Musing on spam
Spam is strange stuff. It's obnoxious, certainly, and I'm all in favor of prosecuting anyone who is caught flooding our email in-boxes with the junk. Still I can't help but shake my head, sometimes, at the messages that somehow survive the winnowing process imposed by my industrial-strength spam filters.
There are, of course, the Nigerian millionaires who need someone trustworthy enough to lie, in order to smuggle millions of dollars into another country. I can understand their appeal, at least: there are plenty of suckers out there, and a million-dollar fee is a natural lure.
Then there are the Russian women who are perhaps a bit friendlier, and definitely less discreet, than their mothers taught them to be. Again, there's no mystery about the appeal there.
But can someone please tell me why, nearly every day, I receive ads for spare parts for a forklift? (No, I have never owned or operated a forklift, nor considered buying one.) And until I adjusted my filters properly, I was getting 3-4 messages every day-- complete with handsome photos-- of apartments to rent in Costa Rica. (No, I have never been interested in a second home there.) Several messages a week come through in Chinese characters, and although I don't know what they're advertising, it's a cinch that I won't reply.
Here's my question: Are these messages being sent to everyone whose email address the spammer can capture, on the theory that one in a million recipients will have an interest in forklift parts or Costa Rican rentals? Or did someone sell the spammer a list of likely clients, with my email address (and doubtless many others) used to fatten up the list?
The former explanation is far more likely, I realize. There are, I'm afraid, people out there quite willing to annoy 1,000,000 people, in order to generate a lousy sales lead from #1,000,001. (Thus my enthusiasm for aggressive prosecution if and when a spammer can be caught.) But I confess that I take some pleasure from considering the latter explanation, and chuckling as I hit the "delete" key with the notion that maybe a con man has been conned.

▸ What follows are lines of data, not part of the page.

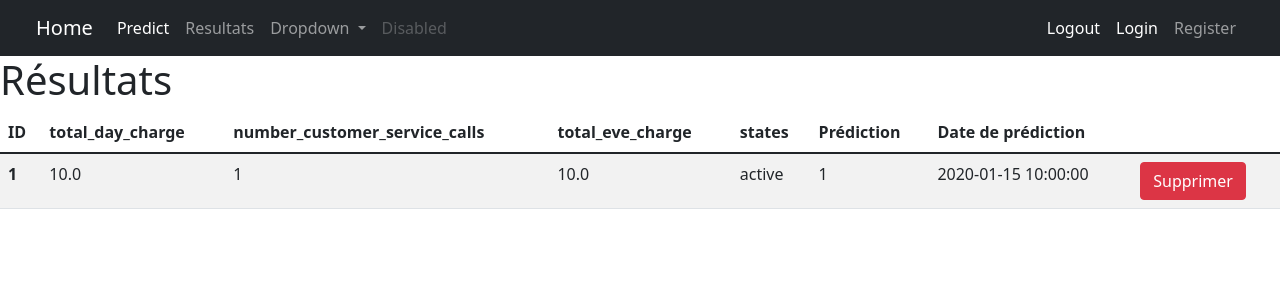
After one commit to MiyukiMol/app_churn, a Flask app: page /resultat in a window 1280 px wide. The commit adds this page. Shown: the top 300 px of the page. Run offline with Flask 2, Linux system fonts and the light colour scheme; tables that the repository leaves empty hold one stand-in row (values such as "Sample post"); parts of the project's set-up code (start-up, migrations or seed data) failed here and were passed over; some libraries are stand-ins or nearby versions.

Commit message:
added templates

```diff
--- a/app.py
+++ b/app.py
@@ -2,16 +2,23 @@ from flask import Flask, request, render_template, redirect
 import pickle
 
 from flask_mysqldb import MySQL
-import mysql.connector # pip install mysql-connector-python
+
 from flask_sqlalchemy import SQLAlchemy
 from sqlalchemy.types import Float,Integer,String,DateTime
+#from flask_migrate import Migrate
 #from flask_login import UserMixin, LoginManager, login_user,logout_user, login_required, current_user
+
+#from flask_wtf import FlaskForm
+#from wtforms import StringField, IntegerField, FloatField, SubmitField
+#from wtforms.validators import DataRequired
 
 from werkzeug.security import generate_password_hash, check_password_hash
 import os
 
+import numpy as np
+
 from datetime import datetime
-#import pytz
+import pytz
 
 #import flask_monitoringdashboard as dashboard
 
@@ -20,66 +27,115 @@ from datetime import datetime
 app = Flask(__name__)
 
 
+
+
 #-----------------------------------------Connection Database-----------------------------------------
-def get_user_by_username(username):
-    mydb = mysql.connector.connect(
-        host="localhost",
-        user=username,
-        passwd="root",
-        database="movie_5"
-        )
-    mycursor = mydb.cursor()
-    #mycursor.execute("SELECT * FROM actor")
-    return mydb, mycursor
+# MySQL DB
+#app.config['SQLALCHEMY_DATABASE_URI'] = 'mysql://username:password@localhost/db_name'
+app.config['SQLALCHEMY_DATABASE_URI'] = 'mysql+pymysql://root:root@localhost/predicts'
 
-mydb, mycursor = get_user_by_username("root")
+# initialize the database
+db = SQLAlchemy(app)
+#migrate = Migrate(app, db)
 
-#for x in mycursor:
-#    print(x)
-
-try:
-    mydb, mycursor = get_user_by_username("root")
-    #mydb = mysql.connector.connect(
-                                        #host = "localhost",
-                                        #user="root",
-                                        #passwd="root",
-                                        #database = "movie_5",
-                                        #auth_plugin='mysql_native_password',
-                                        #)
-except:
-    print ("I am unable to connect to the database")
-
+# create BD predict
+class Predict(db.Model):
+    id = db.Column(db.Integer, primary_key=True,autoincrement=True)
+    total_day_charge = db.Column(db.Float, nullable=False)
+    number_customer_service_calls = db.Column(db.Integer, nullable=False)
+    total_eve_charge = db.Column(db.Float, nullable=False)
+    states = db.Column(db.String(2), nullable=False)
+    #user_id = db.Column(db.Integer, db.ForeignKey('user.id'), nullable=False)
+    output = db.Column(db.Integer, nullable=False)
+    created_at = db.Column(db.DateTime, nullable=False, default=datetime.now(pytz.timezone('Europe/Paris')))
 
 
 #-----------------------------------------upload prediction model-----------------------------------------
 # upload prediction model
-model = pickle.load(open('model.pkl', 'rb'))
+model = pickle.load(open('model_states.pkl', 'rb'))
 
 @app.route("/")
 def home():
-    return render_template('index.html')
+    return render_template('home.html')
 
 
 # upload prediction model
 @app.route('/predict',methods=['GET','POST'])
 def predict():
+    states = ['AK', 'AL', 'AR', 'AZ', 'CA', 'CO', 'CT', 'DC', 'DE', 'FL', 'GA',
+        'HI', 'IA', 'ID', 'IL', 'IN', 'KS', 'KY', 'LA', 'MA', 'MD', 'ME',
+        'MI', 'MN', 'MO', 'MS', 'MT', 'NC', 'ND', 'NE', 'NH', 'NJ', 'NM',
+        'NV', 'NY', 'OH', 'OK', 'OR', 'PA', 'RI', 'SC', 'SD', 'TN', 'TX',
+        'UT', 'VA', 'VT', 'WA', 'WI', 'WV', 'WY']
+    #predict_array = np.zeros(69)
+    predict_array = np.zeros(54)
+    idx = 0
+
+
     if request.method == 'GET':
-        return render_template('index.html')
+        return render_template('index.html',states=states)
     else:
         total_day_charge = float(request.form["total_day_charge"])
         number_customer_service_calls = int(request.form["number_customer_service_calls"])
         total_eve_charge = float(request.form["total_eve_charge"])
 
-        prediction = model.predict([[total_day_charge, number_customer_service_calls,total_eve_charge]])
+        state = request.form["states"]
+        predict_array[0] = total_day_charge
+        predict_array[1] = number_customer_service_calls
+        predict_array[2] = total_eve_charge
+
+        for index, item in enumerate(states):
+            if item == state:
+                idx = index
+        idx = idx + 3
+        predict_array[idx] = 1
+
+        #prediction = model.predict([[total_day_charge, number_customer_service_calls,total_eve_charge]])
+        prediction = model.predict([predict_array])
         output = round(prediction[0], 2)
 
+        # assigner les données remplit dans le form à la BD
+        predict = Predict(total_day_charge=total_day_charge,
+                    number_customer_service_calls=number_customer_service_calls,
+                    total_eve_charge=total_eve_charge,
+                    states=state,
+                    output=int.from_bytes(output, "little"),
+                    #user_id = current_user.id # current_user function
+                    )
+
+        # add les données dans la BD
+        db.session.add(predict)
+        db.session.commit()
+
         if output == 0:
-            return render_template('index.html', prediction_text=f'Un total day charge avec {total_day_charge} , number_customer_service_calls {number_customer_service_calls} et total_eve_charge {total_eve_charge} : "no risk of churn"')
+            return render_template('index.html', states=states, prediction_text=f'Un total day charge avec {total_day_charge} , number_customer_service_calls {number_customer_service_calls} , total_eve_charge {total_eve_charge} et state {state} : "no risk of churn"')
         else :
-            return render_template('index.html', prediction_text=f'Un total day charge avec {total_day_charge} , number_customer_service_calls {number_customer_service_calls} et total_eve_charge {total_eve_charge} : "risk of churn"')
+            return render_template('index.html', states=states, prediction_text=f'Un total day charge avec {total_day_charge} , number_customer_service_calls {number_customer_service_calls} , total_eve_charge {total_eve_charge} et state {state} : "risk of churn"')
+
+@app.route('/resultat', methods=['GET','POST'])
+#@login_required
+def resultat():
+    if request.method == 'GET':
+        # get all data with list format
+        predicts = Predict.query.all() # take all the data
+        #predicts = Predict.query.filter_by(id=current_user.id).all() # filtre only current user data
+    return render_template('resultats.html', predicts=predicts)
 
 
+# delete a resultat
+@app.route('/<int:id>/delete', methods=['GET'])
+#@login_required
+def delete(id):
+    predict_delete = Predict.query.get_or_404(id)
 
+    try:
+        db.session.delete(predict_delete)
+        db.session.commit()
+        #flash("Résultat deleted successfully")
+        return redirect('/resultat')
+    except:
+        #flash("There was a problem deleting resultat, please try it later.")
+        return redirect('/resultat')
 
 # Create Custom Error Pages
 
@@ -101,5 +157,5 @@ if __name__ == "__main__":
 # https://www.youtube.com/watch?v=2LqrfEzuIMk
 
 
-# desactivate under churn-app/venv
+# deactivate under churn-app/venv
 # actiavet under churn-app/venv/Scripts
--- a/templates/base.html
+++ b/templates/base.html
@@ -26,10 +26,10 @@
           <div class="collapse navbar-collapse" id="navbarSupportedContent">
             <ul class="navbar-nav me-auto mb-2 mb-lg-0">
               <li class="nav-item">
-                <a class="nav-link active" aria-current="page" href="">Predict</a>
+                <a class="nav-link active" aria-current="page" href="{{ url_for('predict')}}">Predict</a>
               </li>
               <li class="nav-item">
-                <a class="nav-link" href="">Resultats</a>
+                <a class="nav-link" href="{{ url_for('resultat')}}">Resultats</a>
               </li>
               <li class="nav-item dropdown">
                 <a class="nav-link dropdown-toggle" href="#" id="navbarDropdown" role="button" data-bs-toggle="dropdown" aria-expanded="false">
--- /dev/null
+++ b/templates/home.html
@@ -0,0 +1,5 @@
+{% extends 'base.html' %}
+
+{% block content %}
+<p>Churn Prédiction Application</p>
+{% endblock %}
--- a/templates/index.html
+++ b/templates/index.html
@@ -14,6 +14,11 @@
         number_customer_service_calls : <input type="text" name="number_customer_service_calls" placeholder="number_customer_service_calls" required="required"/>  <br>
         total_eve_charge : <input type="text" name="total_eve_charge" placeholder="total_eve_charge" required="required"/>  <br>
 
+        <select name="states">
+          {% for state in states %}
+              <option value="{{ state }}">{{ state }}</option>
+          {% endfor %}
+        </select>
         <button type="submit" class="btn btn-primary btn-block btn-large">Prédire</button>
       </form>
 
--- /dev/null
+++ b/templates/resultats.html
@@ -0,0 +1,38 @@
+{% extends "base.html" %}
+{% block title %}
+  Prediction app - Résultats
+{% endblock %}
+{% block content %}
+<h1>Résultats</h1>
+
+<table class="table table-striped">
+    <thead>
+      <tr>
+        <th scope="col">ID</th>
+        <th scope="col">total_day_charge</th>
+        <th scope="col">number_customer_service_calls</th>
+        <th scope="col">total_eve_charge</th>
+        <th scope="col">states</th>
+        <th scope="col">Prédiction</th>
+        <th scope="col">Date de prédiction</th>
+        <th scope="col"></th>
+      </tr>
+    </thead>
+    <tbody>
+    {% for predict in predicts %}
+      <tr>
+        <th scope="row">{{ predict.id }}</th>
+        <td>{{ predict.total_day_charge }}</td>
+        <td>{{ predict.number_customer_service_calls }}</td>
+        <td>{{ predict.total_eve_charge }}</td>
+        <td>{{ predict.states }}</td>
+        <td>{{ predict.output }}</td>
+        <td>{{ predict.created_at }}</td>
+        <td><a href="/{{predict.id}}/delete" role="button" class="btn btn-danger btn-block btn-large">Supprimer</a></td>
+        <!-- <td><button type="submit" class="btn btn-primary btn-block btn-large">Prédire</button></td> -->
+      </tr>
+    {% endfor %}
+    </tbody>
+  </table>
+
+{% endblock %}
```
Also changed, not shown: create_db.py (added, +54 -0 lines), 1 other file.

An appeal from our founder, Dr. Jeffrey Mirus:
Dear reader: If you found the information on this page helpful in your pursuit of a better Catholic life, please support our work with a donation. Your donation will help us reach five million Truth-seeking readers worldwide this year. Thank you!
Our Fall Campaign
Progress toward our final 2013 goal ($31,419 to go, assuming receipt of matching funds):
All comments are moderated. To lighten our editing burden, only current donors are allowed to Sound Off. If you are a donor, log in to see the comment form; otherwise please support our work, and Sound Off!